David Kingsley, of the Howard Hughes Medical Institute, has been studying the evolution of sticklebacks – the small fish that moved from the seas to colonize lakes and streams at the end of the last Ice Age – for the last 10 years.
Using the sticklebacks’ adaptive responses to different habitats as a case study, Kingsley and his colleagues have been able to identify molecular-level changes responsible for driving evolution. More recently, they have turned their attention to see how evolutions in the stickleback might apply to other species, such as humans.
The research that led Kingsley’s team to investigate the genetic code responsible for hair color initially concerned changes in stickleback pigmentation. As part of a 2007 study, they found that a change in the same gene had driven pigmentation changes in different populations of sticklebacks around the world.
Interestingly, they found that this genetic change was not unique to the stickleback.
“The very same gene that we found controlling skin color in fish showed one of the strongest signatures of selection in different human populations around the world,” Kingsley says.
Different versions of this gene – called “Kit ligand” – in humans are associated with differences in skin color. In both fish and humans, Kingsley found, the genetic changes thought to be responsible for pigmentation differences take place in regulatory elements of the genome.
“It looked like regulatory mutations in both fish and humans were changing pigment,” Kingsley says.
But tracking down specific regulatory elements in the whole genome is like finding a needle in the proverbial haystack. “We have to be kind of choosy about which regulatory elements we decide to zoom in on,” Kingsley acknowledges.
As well as encoding a protein that develops pigment-producing cells, however, Kit ligand has many other functions. For example, it influences the behaviors of blood stem cells, sperm or egg precursors and neurons in the intestine.
The team was interested in seeing whether they could isolate the regulatory changes in Kit ligand responsible for hair color without affecting any of the gene’s other functions.
To do this, a research specialist in Kingsley’s team – Catherine Guenther – cut out segments of human DNA in the implicated region and linked each piece to a reporter gene. When these genes correctly “switch on,” they produce a distinctive blue color.
Next, Guenther introduced these pieces of switched-on DNA into mice. This allowed the team to further narrow the scope of their search until they had isolated a single piece of DNA that switched on the gene activity for developing hair follicles.
Further examining the DNA in that regulatory segment, the team found that it was just a single letter of genetic code that differed between people who have different hair colors.
The versions of this DNA associated with different hair colors were then each tested on the Kit ligand gene using cultured cells.
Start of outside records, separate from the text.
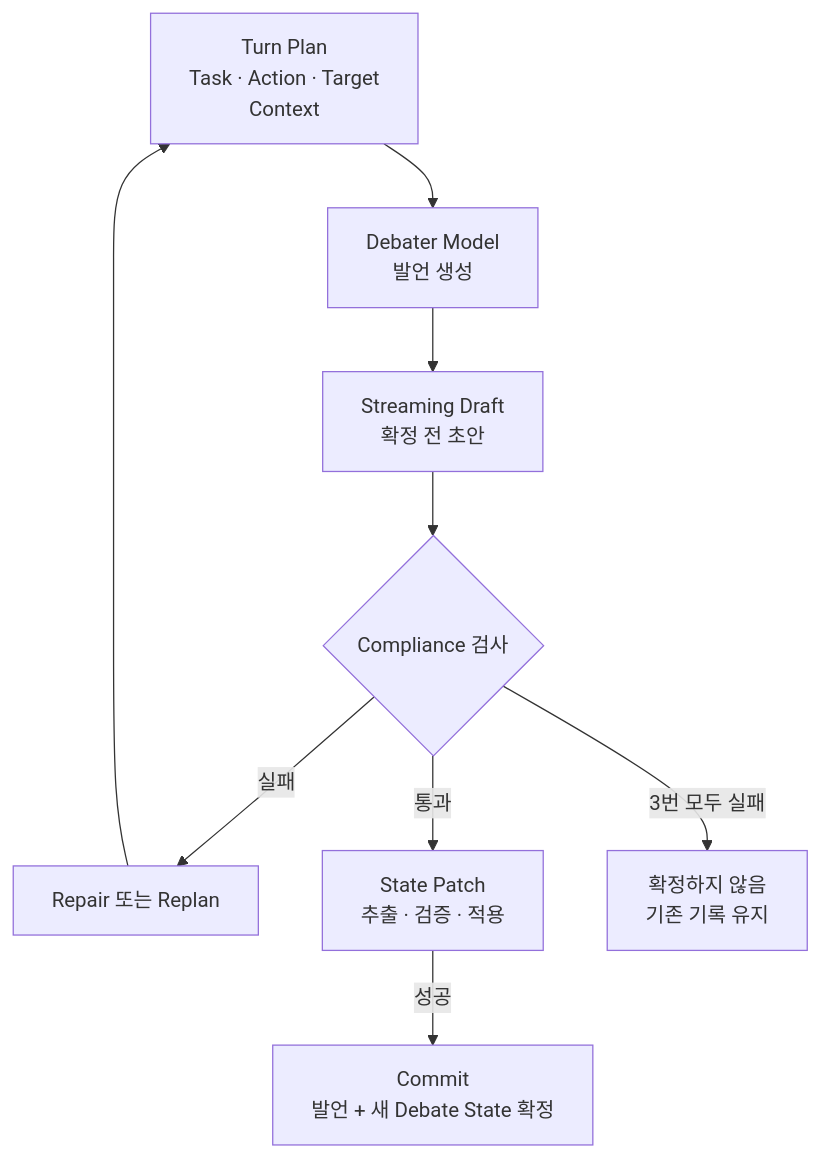
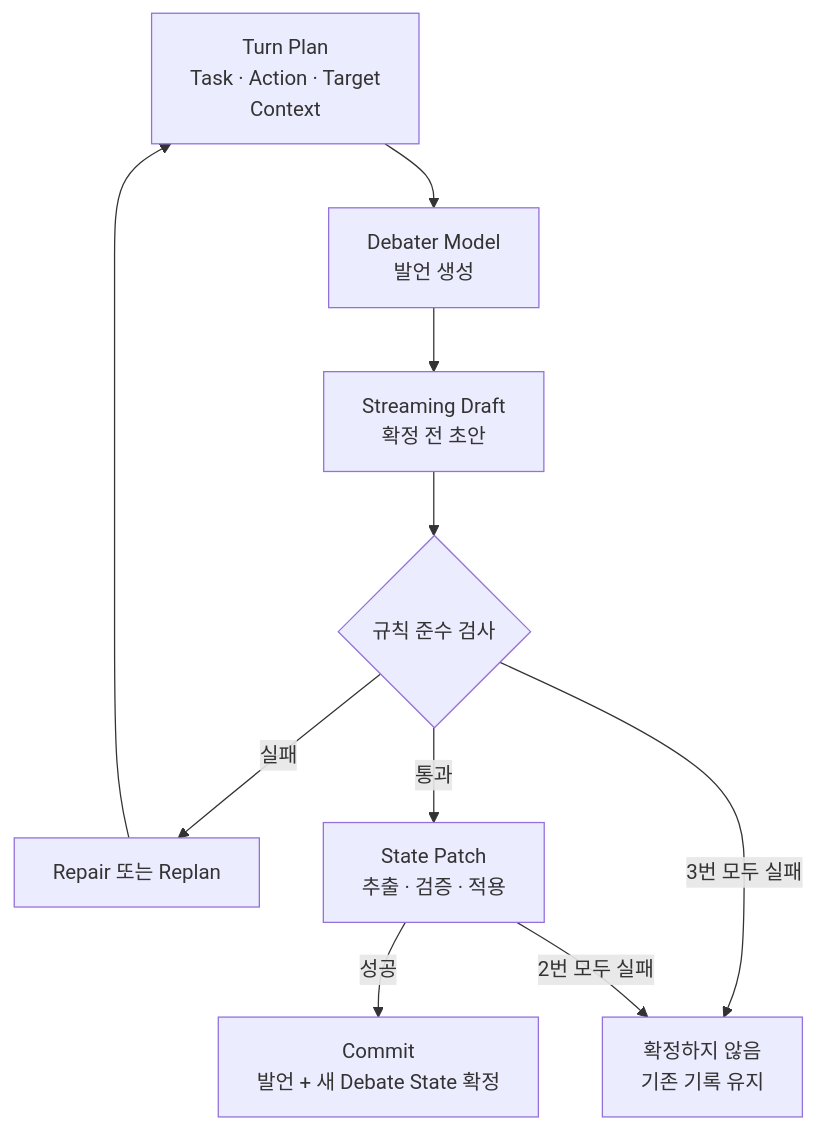
The fifth of 5 diagrams in README.md (hodob/A1-3), drawn with Mermaid before and after one commit. The commit also changed other lines of this file, not shown here.

```diff
--- a/README.md
+++ b/README.md
@@ -332,19 +342,20 @@
 ~~~mermaid
 flowchart TD
     P[Turn Plan<br/>Task · Action · Target<br/>Context]
     G[Debater Model<br/>발언 생성]
     D[Streaming Draft<br/>확정 전 초안]
-    V{Compliance 검사}
+    V{규칙 준수 검사}
     R[Repair 또는 Replan]
     S[State Patch<br/>추출 · 검증 · 적용]
     C[Commit<br/>발언 + 새 Debate State 확정]
 
     P --> G
     G --> D
     D --> V
     V -->|실패| R
     R --> P
     V -->|3번 모두 실패| X[확정하지 않음<br/>기존 기록 유지]
     V -->|통과| S
     S -->|성공| C
+    S -->|2번 모두 실패| X
 ~~~
```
The “blonde” switch reduced the activity of the gene by about 20%, which led the researchers to conclude they had identified a critical component of the DNA sequence.
Mice were then engineered to have a Kit ligand gene placed under either the genetic switches for blonde or brunette hair. Kingsley explains the results:
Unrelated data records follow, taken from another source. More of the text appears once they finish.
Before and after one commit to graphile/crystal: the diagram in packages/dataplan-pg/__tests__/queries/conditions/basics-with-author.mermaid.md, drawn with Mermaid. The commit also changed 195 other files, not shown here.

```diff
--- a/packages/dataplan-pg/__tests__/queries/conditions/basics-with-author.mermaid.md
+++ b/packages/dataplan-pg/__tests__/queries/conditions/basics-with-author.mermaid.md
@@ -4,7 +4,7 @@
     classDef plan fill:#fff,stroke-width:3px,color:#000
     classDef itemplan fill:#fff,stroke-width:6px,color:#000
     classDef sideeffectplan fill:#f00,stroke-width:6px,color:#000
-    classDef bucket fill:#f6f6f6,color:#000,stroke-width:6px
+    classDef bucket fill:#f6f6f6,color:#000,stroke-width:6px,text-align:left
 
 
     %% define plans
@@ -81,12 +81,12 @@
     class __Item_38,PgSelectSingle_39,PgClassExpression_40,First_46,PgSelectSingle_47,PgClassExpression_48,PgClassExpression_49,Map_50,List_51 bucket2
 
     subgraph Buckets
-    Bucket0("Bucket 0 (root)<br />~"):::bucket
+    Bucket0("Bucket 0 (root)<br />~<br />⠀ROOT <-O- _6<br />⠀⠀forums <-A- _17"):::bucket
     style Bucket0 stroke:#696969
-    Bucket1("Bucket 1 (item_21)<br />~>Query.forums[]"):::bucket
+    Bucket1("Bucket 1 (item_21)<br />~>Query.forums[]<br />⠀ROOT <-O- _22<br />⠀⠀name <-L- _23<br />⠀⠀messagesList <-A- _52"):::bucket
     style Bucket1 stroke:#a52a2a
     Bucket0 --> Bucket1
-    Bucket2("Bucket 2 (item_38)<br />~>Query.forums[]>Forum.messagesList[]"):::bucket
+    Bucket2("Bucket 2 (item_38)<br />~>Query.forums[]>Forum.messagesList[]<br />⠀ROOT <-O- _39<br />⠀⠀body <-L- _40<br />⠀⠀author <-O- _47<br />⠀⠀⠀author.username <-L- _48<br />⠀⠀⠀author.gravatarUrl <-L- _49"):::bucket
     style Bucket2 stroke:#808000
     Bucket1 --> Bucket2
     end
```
“Sure enough, when you look at them, that one base pair is enough to lighten the hair color of the animals, even though it is only a 20% difference in gene expression. This is a good example of how fine-tuned regulatory differences may be to produce different traits. The genetic mechanism that controls blonde hair doesn’t alter the biology of any other part of the body. It’s a good example of a trait that’s skin deep – and only skin deep.”
Their work with switching on different hair colors has led the team to suspect that the genome “is littered with switches.” Kingsley thinks that the various activities of Kit ligand, as well as other genes, may be adjusted by very subtle DNA tweaks.
As well as leading to a better understanding of the molecular mechanisms involved in human diversity, Kingsley hopes that this work may lead to improving human resistance to many common diseases.
“The trick is,” he says, is finding “which switches have changed to produce which traits.”
Written by David McNamee